3rd: Reading and Writing with “The Simpsons”

Student: Mike (teacher asked that I do not use his name)
Session: Reading and Writing

Student level of proficiency:
Oral: 4-according to Holistic Oral Language Rubric.
Reading: Developing/Beginning-according to Developmental Reading Rubric
Writing: Beginning-according to Holistic Scoring Rubric (writing samples)
Grade level: 3rd

*Rationale for choosing activity: Mike has shown very little interest in learning, and really dislikes having me help him. When he is supposed to write in class, he will draw pictures, but not actually produce any thing. Also, he does not often get one-on-one time with his teacher for writing activities, so I think this could help him. This lesson combines his interest in “The Simpson’s” cartoon, and gets him interested in writing. He does not like to write, so I figured that if he was given something fun to write about maybe he would be more interested.

Materials: paper, pencil, “The Simpson’s” book

Lesson Objective: I wanted Mike to focus on forming thoughts before he writes, and his basic writing skills. He has not been improving with his writing because he does not write about things of interest to him. During his normal writing time in class, he will sit there and doodle. When I have tried to brainstorm with him on ideas, I do no get any response from him. This is why I think this book will work.

ELD Standard: Mike is a beginning/early intermediate learner for reading and writing. This activity would reinforce both of these skills. I am hoping that he will be able to compose and write simple sentences with some assistance from myself. He speaks English very well, but he really needs help with reading and writing.
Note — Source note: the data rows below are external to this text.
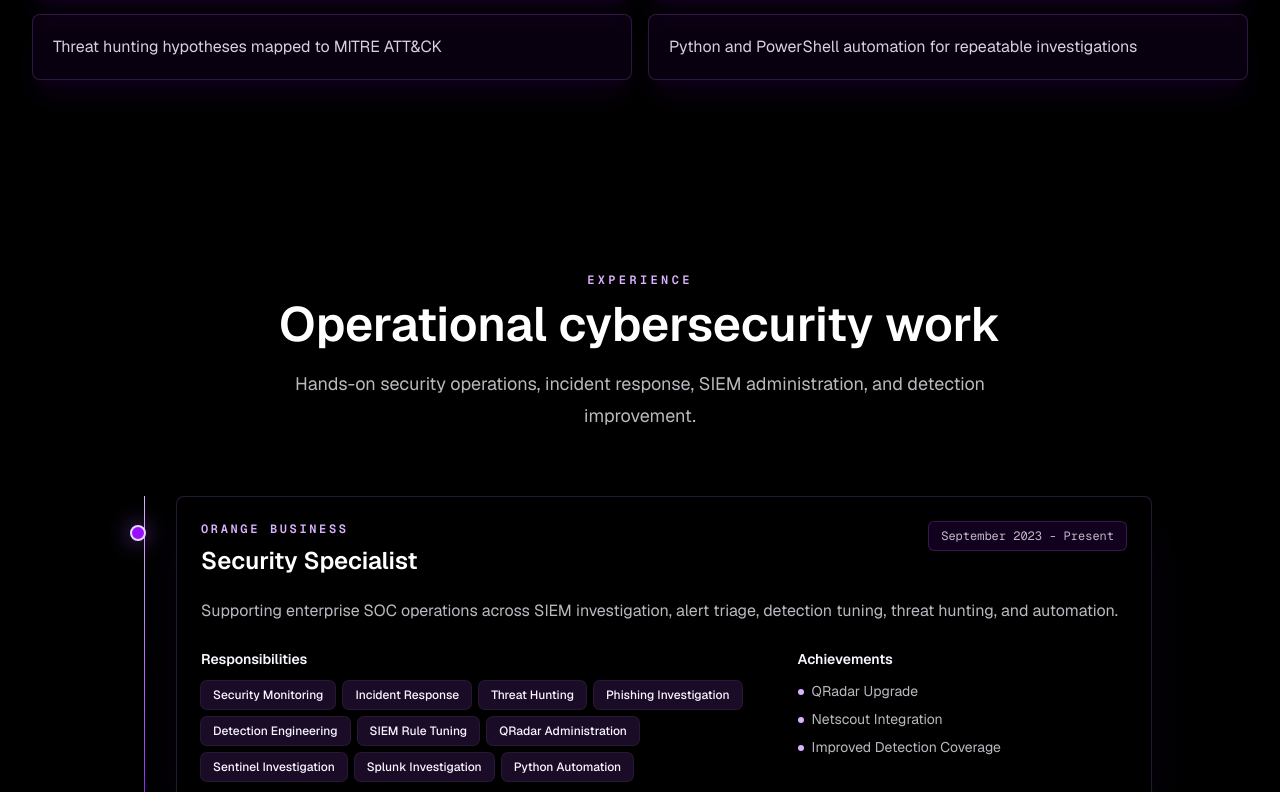
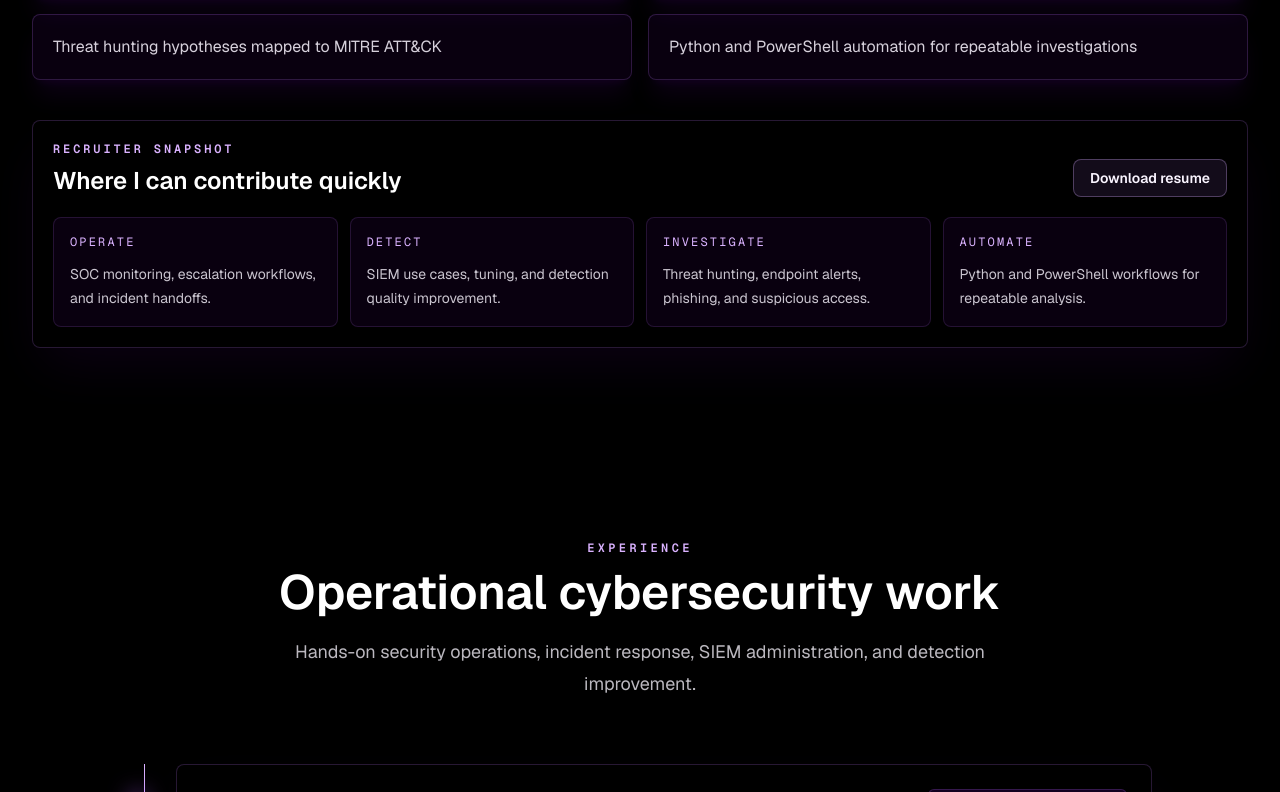
Before and after one commit to faizaanmir/cybersecurity-portfolio, a Next.js app: page / in a window 1280 px wide. Shown: the part 1268-2060 px from the top of the page. Built offline with nearby package versions, Linux system fonts and the light colour scheme.

Commit message:
Improve recruiter-facing portfolio presentation

```diff
--- a/src/app/layout.tsx
+++ b/src/app/layout.tsx
@@ -16,6 +16,35 @@ export const metadata: Metadata = {
   title: "Mir Faizaan Sajjad | Cybersecurity Portfolio",
   description:
     "Security operations, detection engineering, threat hunting, and incident response portfolio.",
+  keywords: [
+    "Mir Faizaan Sajjad",
+    "SOC Analyst",
+    "SIEM",
+    "Detection Engineering",
+    "Incident Response",
+    "Threat Hunting",
+    "Endpoint Security",
+    "Cybersecurity Portfolio",
+  ],
+  authors: [{ name: "Mir Faizaan Sajjad" }],
+  creator: "Mir Faizaan Sajjad",
+  openGraph: {
+    title: "Mir Faizaan Sajjad | Cybersecurity Portfolio",
+    description:
+      "SOC operations, SIEM, detection engineering, incident response, threat hunting, and endpoint security portfolio.",
+    type: "website",
+    locale: "en_US",
+  },
+  twitter: {
+    card: "summary",
+    title: "Mir Faizaan Sajjad | Cybersecurity Portfolio",
+    description:
+      "SOC operations, SIEM, detection engineering, incident response, threat hunting, and endpoint security portfolio.",
+  },
+  robots: {
+    index: true,
+    follow: true,
+  },
 };
 
 export default function RootLayout({
--- a/src/app/page.tsx
+++ b/src/app/page.tsx
@@ -157,6 +157,40 @@ export default function Home() {
                 </motion.article>
               ))}
             </div>
+            <div className="mt-10 rounded-lg border border-purple-400/20 bg-black/65 p-5 shadow-2xl shadow-purple-950/20">
+              <div className="flex flex-col gap-2 sm:flex-row sm:items-end sm:justify-between">
+                <div>
+                  <p className="font-mono text-xs font-semibold uppercase tracking-[0.24em] text-purple-300">
+                    Recruiter Snapshot
+                  </p>
+                  <h3 className="mt-2 text-2xl font-semibold text-white">
+                    Where I can contribute quickly
+                  </h3>
+                </div>
+                <a
+                  href={personal.resumeHref}
+                  download
+                  className="inline-flex w-fit rounded-lg border border-purple-300/30 bg-purple-400/10 px-4 py-2 text-sm font-semibold text-purple-50 transition hover:border-purple-300/55 hover:bg-purple-400/15 focus:outline-none focus:ring-2 focus:ring-purple-300 focus:ring-offset-2 focus:ring-offset-black"
+                >
+                  Download resume
+                </a>
+              </div>
+              <div className="mt-5 grid gap-3 md:grid-cols-2 xl:grid-cols-4">
+                {personal.recruiterSnapshot.map((item) => (
+                  <article
+                    key={item.label}
+                    className="rounded-lg border border-purple-400/15 bg-purple-950/15 p-4"
+                  >
+                    <p className="font-mono text-xs uppercase tracking-[0.18em] text-purple-300">
+                      {item.label}
+                    </p>
+                    <p className="mt-3 text-sm leading-6 text-purple-50/80">
+                      {item.detail}
+                    </p>
+                  </article>
+                ))}
+              </div>
+            </div>
           </div>
         </section>
 
--- a/src/components/ProjectCard.tsx
+++ b/src/components/ProjectCard.tsx
@@ -62,6 +62,16 @@ export function ProjectCard({ project, index, onOpen }: ProjectCardProps) {
         <p className="mt-3 text-sm leading-7 text-purple-50/75">
           {project.overview}
         </p>
+        <div className="mt-5 grid gap-2 text-xs text-purple-50/75">
+          <p>
+            <span className="font-semibold text-purple-200">Problem:</span>{" "}
+            {project.problem}
+          </p>
+          <p>
+            <span className="font-semibold text-purple-200">Impact:</span>{" "}
+            {project.impact}
+          </p>
+        </div>
         <div className="mt-5 flex flex-wrap gap-2">
           {project.technologies.slice(0, 3).map((technology) => (
             <span
@@ -72,6 +82,10 @@ export function ProjectCard({ project, index, onOpen }: ProjectCardProps) {
             </span>
           ))}
         </div>
+        <p className="mt-5 inline-flex items-center gap-2 text-sm font-semibold text-purple-200 transition group-hover:text-white">
+          View case details
+          <ArrowUpRight aria-hidden="true" size={15} />
+        </p>
       </div>
     </motion.button>
   );
--- a/src/data/personal.ts
+++ b/src/data/personal.ts
@@ -57,6 +57,24 @@ export const personal = {
     "Threat hunting hypotheses mapped to MITRE ATT&CK",
     "Python and PowerShell automation for repeatable investigations",
   ],
+  recruiterSnapshot: [
+    {
+      label: "Operate",
+      detail: "SOC monitoring, escalation workflows, and incident handoffs.",
+    },
+    {
+      label: "Detect",
+      detail: "SIEM use cases, tuning, and detection quality improvement.",
+    },
+    {
+      label: "Investigate",
+      detail: "Threat hunting, endpoint alerts, phishing, and suspicious access.",
+    },
+    {
+      label: "Automate",
+      detail: "Python and PowerShell workflows for repeatable analysis.",
+    },
+  ],
   metrics: [
     { value: "24/7", label: "SOC Operations" },
   ],
```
Anticipatory set-into-motivation: I am going to show Mike the book, and see how he responds. I am expecting a very positive response from him. I have a feeling that he will be more interested in looking through the book and not actually doing any work. I figure if I encounter this problem, I will make a deal with him. I am going to suggest that we look through it, write what we saw, then look through it some more. I think that this will make Mike feel that he is getting a good deal since he is able to look at the book twice and only has to write about it once. I think that he will be happy that he is able to look at a book other than the classroom selections because he really dislikes them.

Activities for reading: We are going to look through the book together and I am going to point out funny pictures. We are not going to read anything before we write, because I figure this will be a reward for him. Also, the print is very small and I do not want to overwhelm him. After we have gone through the book, I am going to have him pick a picture to write about. I will help him with his sentences, if he needs it, because I want to build his confidence with his writing.

Check for understanding: Once he has completed his first sentence, I will ask him to give me another one. I figure that this will show that he is grasping the concept of the activity. Also, I will be looking at his writing to see where he needs additional help and which skills he is struggling with. I know that Mike will understand the lesson, because he speaks English well and always understands his assignments.

Closure: I hope that this will be a fun activity that Mike will enjoy. It is a little less traditional than his normal writing assignments, so I think that alone will bring some enjoyment. Since, he likes this particular cartoon so much, I think that it will really get him interested in the activity.

Reflection on implementation:

a) Mike was very excited to do this activity as soon as I pulled out the book. When we began, he did just want to look through it rather than do any work, but I was able to convince him to do the activity. I was really surprised and happy at how enthusiastic he was about the exercise. He looked through the pictures and decided to write about one in particular. Once he wrote one sentence, he picked another picture and wrote about that. I helped him with spelling, but I tried to have him sound out the words and write what he heard. He really had a fun time doing this, and this is the first time that he did not mind having me there. I really felt that there was a breakthrough with him during this exercise. He had such a fun time doing this; I left the book for the teacher so that he could do this while I was not there.

b) There were not many weaknesses that I found in this activity. Next time, I would like him to focus on one picture and come up with a couple different sentences about the one picture. Instead, he gave me two sentences from two pictures that really had nothing to do with one another. He did not understand the concept that a story should flow, and that one sentence should have something to do with the next. Also, he really needs practice with his letter sounds before he writes more. He does not hear the letter sounds before he writes the words. I did not correct his spelling, but I did correct when he had an entirely different letter sound in a word. For example, he wrote the word “food” and he wrote it as “fouk”. I sounded out the word with him and then helped him sound it out as he spelled it.

c) One thing that I would change is that I wish we had more time to work on this. We had to cut the lesson short because the class had another activity that he needed to be involved in. He was really enjoying himself, and was improving with his brainstorming on the pictures. I think that he was really headed towards a positive breakthrough with his work.

d) I realized the importance of finding something that the student is interested in. Before I found out his love for “The Simpson’s” he showed no interest in me or my help. This has really opened him up and made him want to interact with me. I guess he saw me as more of a fun friend than a teacher. Also, I realized the importance of creating a stress-free environment. Mike was away from the rest of the class, and he was not worried about making mistakes. I could tell that he felt a little freer to try and not necessarily succeed. I just let him be himself and have more fun with learning. Also, I only gave positive feedback about his work. I really tried to make this a positive and fun experience that made him forget that he was doing schoolwork.